Another interesting fact is that mulberry trees have such other diverse uses: the leaves are used as feed for pigs and chickens; ethanol is created from mulberry tree sawdust; it is used as traditional folk remedy for everything from asthma to diarrhea to epilepsy to tumors;  the twigs are used for making baskets; the wood is used for furniture and a traditional Japanese tea ceremony green tea scoop called “Cashaku” is made of mulberry wood.

Noguchi Shoji lamp
American Samoa Tapa cloth
Famed sculptor Isamu Noguchi used boiled mulberry tree bark to create his “Shoji” paper lamps and in Polynesia, it is used to make a fabric called “Tapa cloth”.

Big timber companies have tried to take over  viable land that produce these trees, but tribes such as the Maisin people of Papua New Guinea have rejected offer to sell their one million acres of ancestral rain forest, trying to make their living in part by selling these Tapa cloths from mulberry trees grown in their own gardens.

…..and now, back to Mr. Whitmarsh, who was advocating the sale of mulberry trees to the public.
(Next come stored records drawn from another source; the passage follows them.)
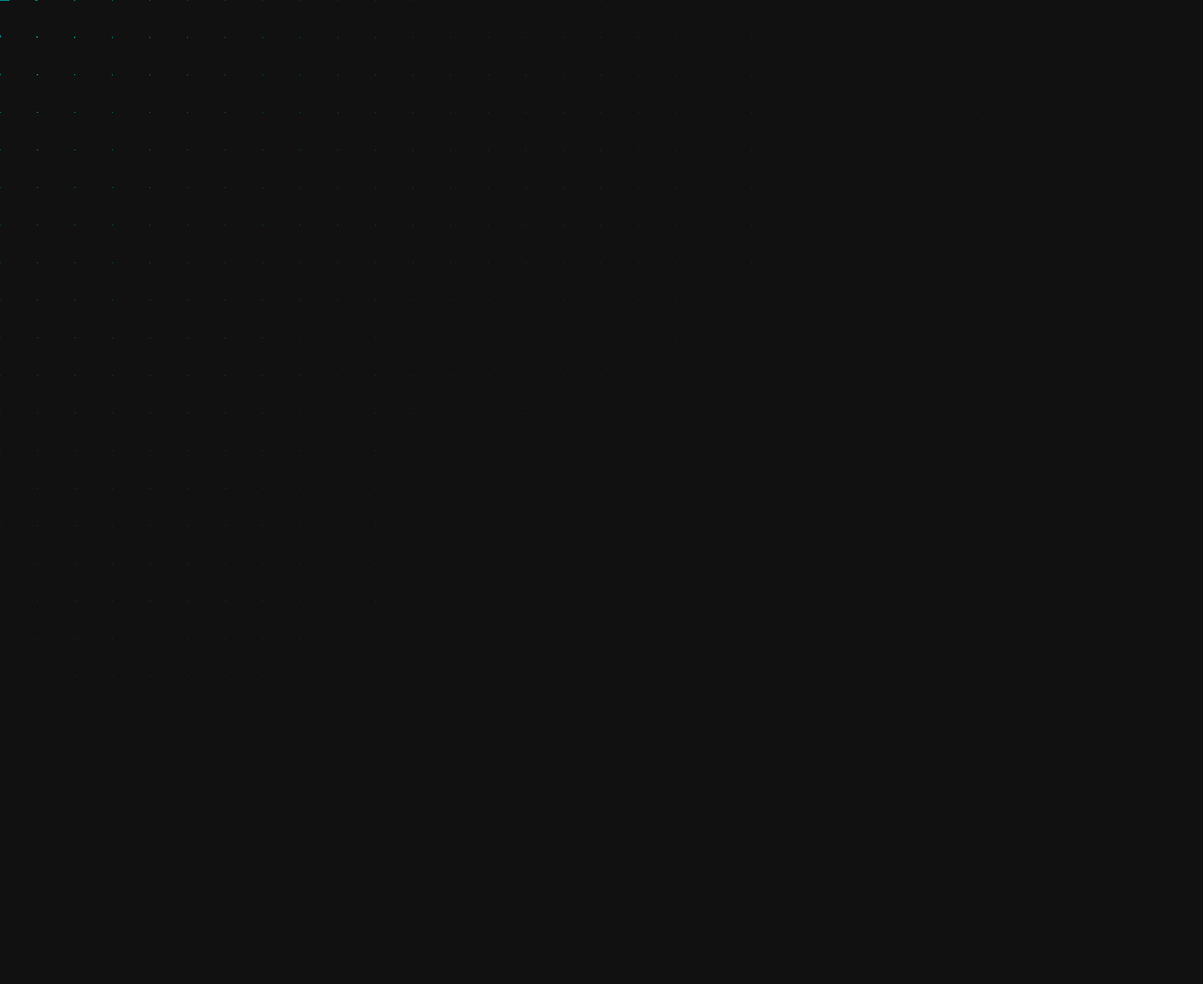
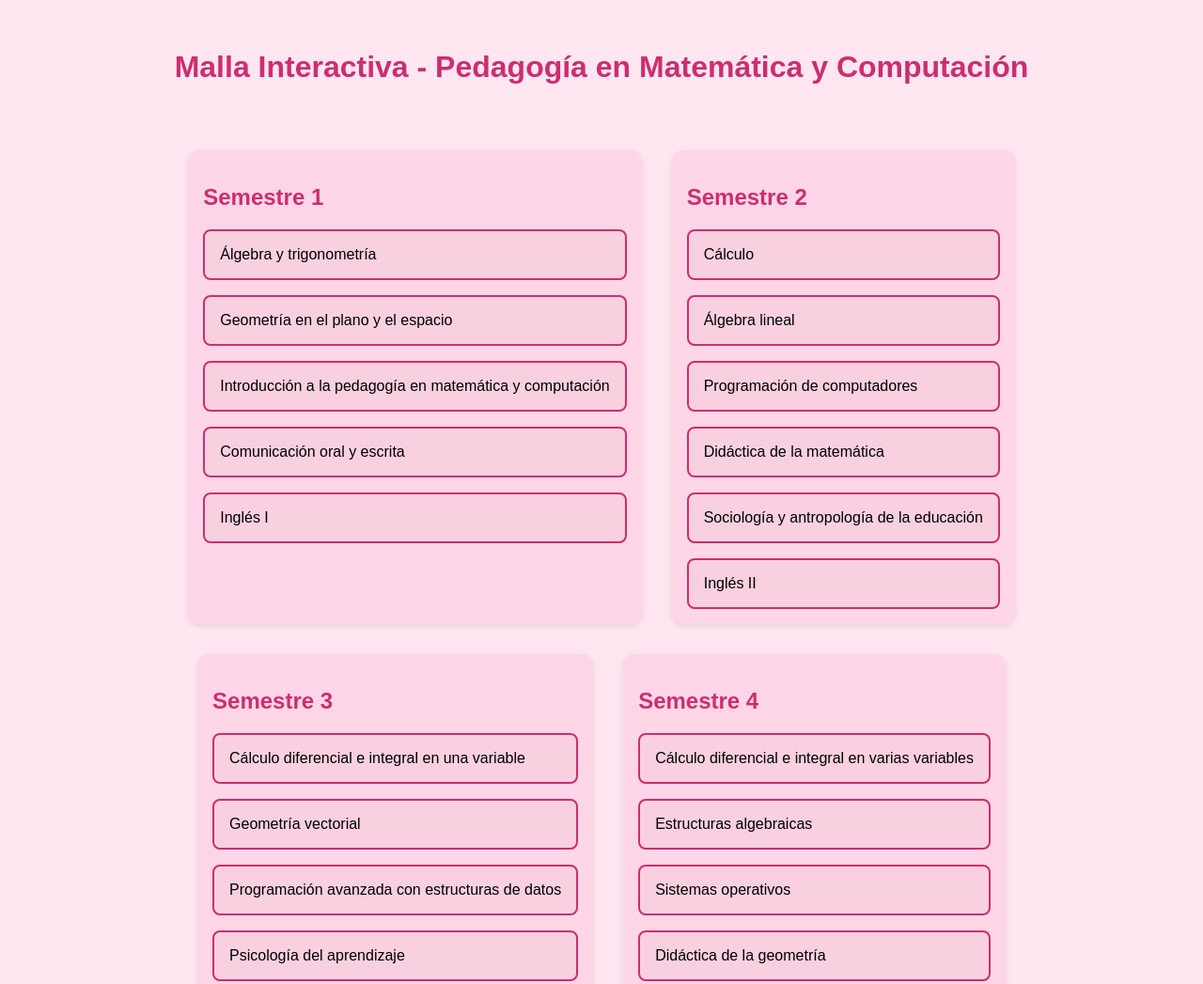
Before and after one commit to Martinaegh/Malla, a plain HTML site: page index.html in a window 1280 px wide. Shown: the top 1047 px of the page at 94% size. Before the commit the page ends 800 px from the top, so only its background shows below. Drawn offline with Linux system fonts and the light colour scheme.

Commit message:
Update index.html

```diff
--- a/index.html
+++ b/index.html
@@ -1,70 +1,149 @@
 <!DOCTYPE html>
 <html lang="es">
 <head>
-  <meta charset="UTF-8" />
-  <meta name="viewport" content="width=device-width, initial-scale=1.0"/>
-  <title>Malla Interactiva</title>
+  <meta charset="UTF-8">
+  <meta name="viewport" content="width=device-width, initial-scale=1.0">
+  <title>Malla Interactiva - Pedagogía en Matemática y Computación</title>
   <style>
-    html, body {
+    body {
       margin: 0;
-      padding: 0;
-      overflow: hidden;
-      background: #111;
+      font-family: sans-serif;
+      background-color: #ffe6f0;
     }
-    canvas {
-      display: block;
+    h1 {
+      text-align: center;
+      padding: 1em;
+      color: #cc2e70;
+    }
+    .semestre {
+      display: flex;
+      flex-direction: column;
+      background-color: #ffd6e7;
+      padding: 1em;
+      margin: 1em;
+      border-radius: 12px;
+      box-shadow: 0 2px 6px rgba(0, 0, 0, 0.1);
+    }
+    .grid {
+      display: grid;
+      grid-template-columns: repeat(auto-fit, minmax(220px, 1fr));
+      gap: 1em;
+    }
+    .ramo {
+      background-color: #f9d0e0;
+      border: 2px solid #cc2e70;
+      border-radius: 8px;
+      padding: 1em;
+      cursor: pointer;
+      position: relative;
+      transition: transform 0.2s ease;
+    }
+    .ramo:hover {
+      transform: scale(1.03);
+    }
+    .ramo.completado {
+      background-color: #f3a7c0;
+      text-decoration: line-through;
+      opacity: 0.7;
+    }
+    .malla {
+      display: flex;
+      flex-wrap: wrap;
+      justify-content: center;
     }
   </style>
 </head>
 <body>
-<canvas id="malla"></canvas>
+  <h1>Malla Interactiva - Pedagogía en Matemática y Computación</h1>
+  <div class="malla" id="malla"></div>
 
-<script>
-  const canvas = document.getElementById('malla');
-  const ctx = canvas.getContext('2d');
+  <script>
+    const ramos = [
+      {
+        semestre: 1,
+        asignaturas: [
+          "Álgebra y trigonometría",
+          "Geometría en el plano y el espacio",
+          "Introducción a la pedagogía en matemática y computación",
+          "Comunicación oral y escrita",
+          "Inglés I"
+        ]
+      },
+      {
+        semestre: 2,
+        asignaturas: [
+          "Cálculo",
+          "Álgebra lineal",
+          "Programación de computadores",
+          "Didáctica de la matemática",
+          "Sociología y antropología de la educación",
+          "Inglés II"
+        ]
+      },
+      {
+        semestre: 3,
+        asignaturas: [
+          "Cálculo diferencial e integral en una variable",
+          "Geometría vectorial",
+          "Programación avanzada con estructuras de datos",
+          "Psicología del aprendizaje",
+          "Práctica I: Identidad profesional"
+        ]
+      },
+      {
+        semestre: 4,
+        asignaturas: [
+          "Cálculo diferencial e integral en varias variables",
+          "Estructuras algebraicas",
+          "Sistemas operativos",
+          "Didáctica de la geometría",
+          "Desarrollo curricular",
+          "Inglés III"
+        ]
+      },
+      {
+        semestre: 5,
+        asignaturas: [
+          "Electivo de matemática",
+          "Estadística descriptiva y probabilidad",
+          "Redes de computadoras y aplicaciones móviles",
+          "Didáctica del álgebra",
+          "Inglés IV",
+          "Práctica II: diversidad e inclusión"
+        ]
+      }
+      // Puedes seguir agregando semestres y ramos hasta el 10mo
+    ];
 
-  let width, height, mouse = {x: 0, y: 0};
-  const spacing = 40;
+    const container = document.getElementById('malla');
 
-  function resize() {
-    width = canvas.width = window.innerWidth;
-    height = canvas.height = window.innerHeight;
-  }
+    ramos.forEach(bloque => {
+      const sem = document.createElement('div');
+      sem.className = 'semestre';
 
-  window.addEventListener('resize', resize);
-  window.addEventListener('mousemove', (e) => {
-    mouse.x = e.clientX;
-    mouse.y = e.clientY;
-  });
+      const titulo = document.createElement('h2');
+      titulo.textContent = `Semestre ${bloque.semestre}`;
+      titulo.style.color = '#cc2e70';
+      sem.appendChild(titulo);
 
-  function draw() {
-    ctx.clearRect(0, 0, width, height);
-    ctx.strokeStyle = '#0ff';
-    ctx.lineWidth = 1;
+      const grid = document.createElement('div');
+      grid.className = 'grid';
 
-    for (let x = 0; x < width; x += spacing) {
-      for (let y = 0; y < height; y += spacing) {
-        const dx = mouse.x - x;
-        const dy = mouse.y - y;
-        const dist = Math.sqrt(dx * dx + dy * dy);
-        const angle = Math.atan2(dy, dx);
+      bloque.asignaturas.forEach(nombre => {
+        const ramo = document.createElement('div');
+        ramo.className = 'ramo';
+        ramo.textContent = nombre;
 
-        const offset = Math.min(10, 100 / dist);
-        const x2 = x + Math.cos(angle) * offset;
-        const y2 = y + Math.sin(angle) * offset;
+        ramo.addEventListener('click', () => {
+          ramo.classList.toggle('completado');
+        });
 
-        ctx.beginPath();
-        ctx.moveTo(x, y);
-        ctx.lineTo(x2, y2);
-        ctx.stroke();
-      }
-    }
+        grid.appendChild(ramo);
+      });
 
-    requestAnimationFrame(draw);
-  }
-
-  resize();
-  draw();
-</script>
+      sem.appendChild(grid);
+      container.appendChild(sem);
+    });
+  </script>
 </body>
 </html>
```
Alas by the end of the decade, “mulberry speculation” crashed, along with Mr. Whitmarsh’s dreams. 

Members of the Utopian Association
Book about their Society

In 1842, members of a local Abolitionist group calling themselves the  Northampton Association of Education and Industry established a utopian community and took over the silk mill as their main source of shared income,  community owned and operated. They believed that the rights of all should be "equal without distinction of sex, color or condition, sect or religion." Famed freed slave and activist/orator Soujourner Truth was a member of this group, and though the utopian community dissolved in 1846, she continued to live in the area until 1857.
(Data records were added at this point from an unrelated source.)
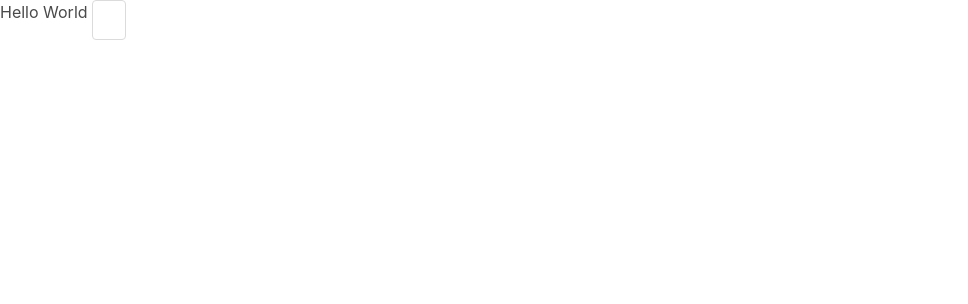
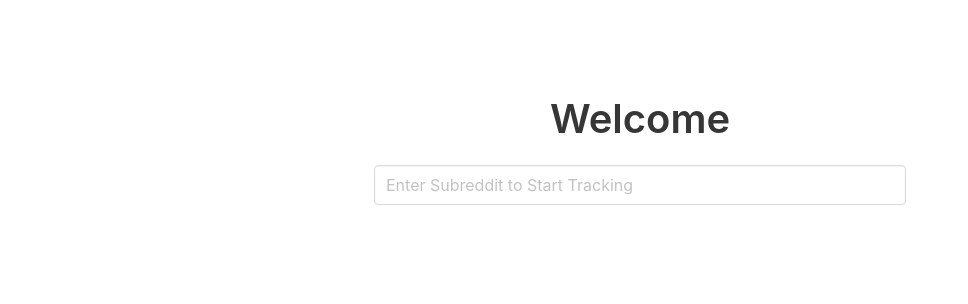
Before and after one commit to cssi-2021-21/team-11, a plain HTML site: page public/search.html in a window 1280 px wide. Shown: the whole page, without its empty margins (0-968 px from the left). Drawn offline with nearby package versions, Linux system fonts and the light colour scheme; some packages are replaced by stand-ins of ours.

Commit message:
added title and search bar

```diff
--- a/public/search.html
+++ b/public/search.html
@@ -28,7 +28,19 @@
     </style>
   </head>
     <body>
-        Hello World
-        <button class="button"></button>
+        <section class="section">
+            <div class="hero-body">
+                <div class="container has-text-centered">
+                    <div class="columns is-vcentered">
+                        <div class="column is-6 is-offset-3">
+                            <h1 class="title is-2">
+                               Welcome
+                            </h1>
+                            <input class="input" type="text" placeholder="Enter Subreddit to Start Tracking ">
+                        </div>
+                    </div>
+                </div>
+            </div>
+        </section>
     </body>
 </html>
```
Sojourner Truth

Mr. Samuel Lapham Hill
Another of the original members who strove to create a humane industrial society was Mr. Samuel Lapham Hill, whose home in Florence, Ma. was used as a stop for the Underground Railway to spirit former slaves to safety. Mr. Hill also established Americas’ first free kindergarten called the Hill Institute.

At the time, the newly invented sewing machine made its appearance but one of the inherent problems was the unevenness of the threads used. Hill devised a machine that could spin smoother thread and submitted it for approval in 1852 to Mr. Isaac Singer…who was so delighted with the smooth quality he explained “ I shall want all you can make!”

This new “fabric became known as “machine twist” …and within 20 years, his company became the largest silk thread manufacturer in the country.

When the commune dissolved, Hill took over the factory and called it the Nonotuck Silk Factory, which later merged with the Corticello Silk Company, which became the world’s largest producer of silk thread made with raw silk imported from Japan.

The famous Corticelli Silk Thread Company logo was the “Corticelli Kitten” a kitten playing with a spool of thread, and between 1910 and 1913, a huge electrical sign loomed over Broadway in NYC with their logo, one of the earliest ads on the Great White Way.
One of Broadway's First Electric Advertising Signs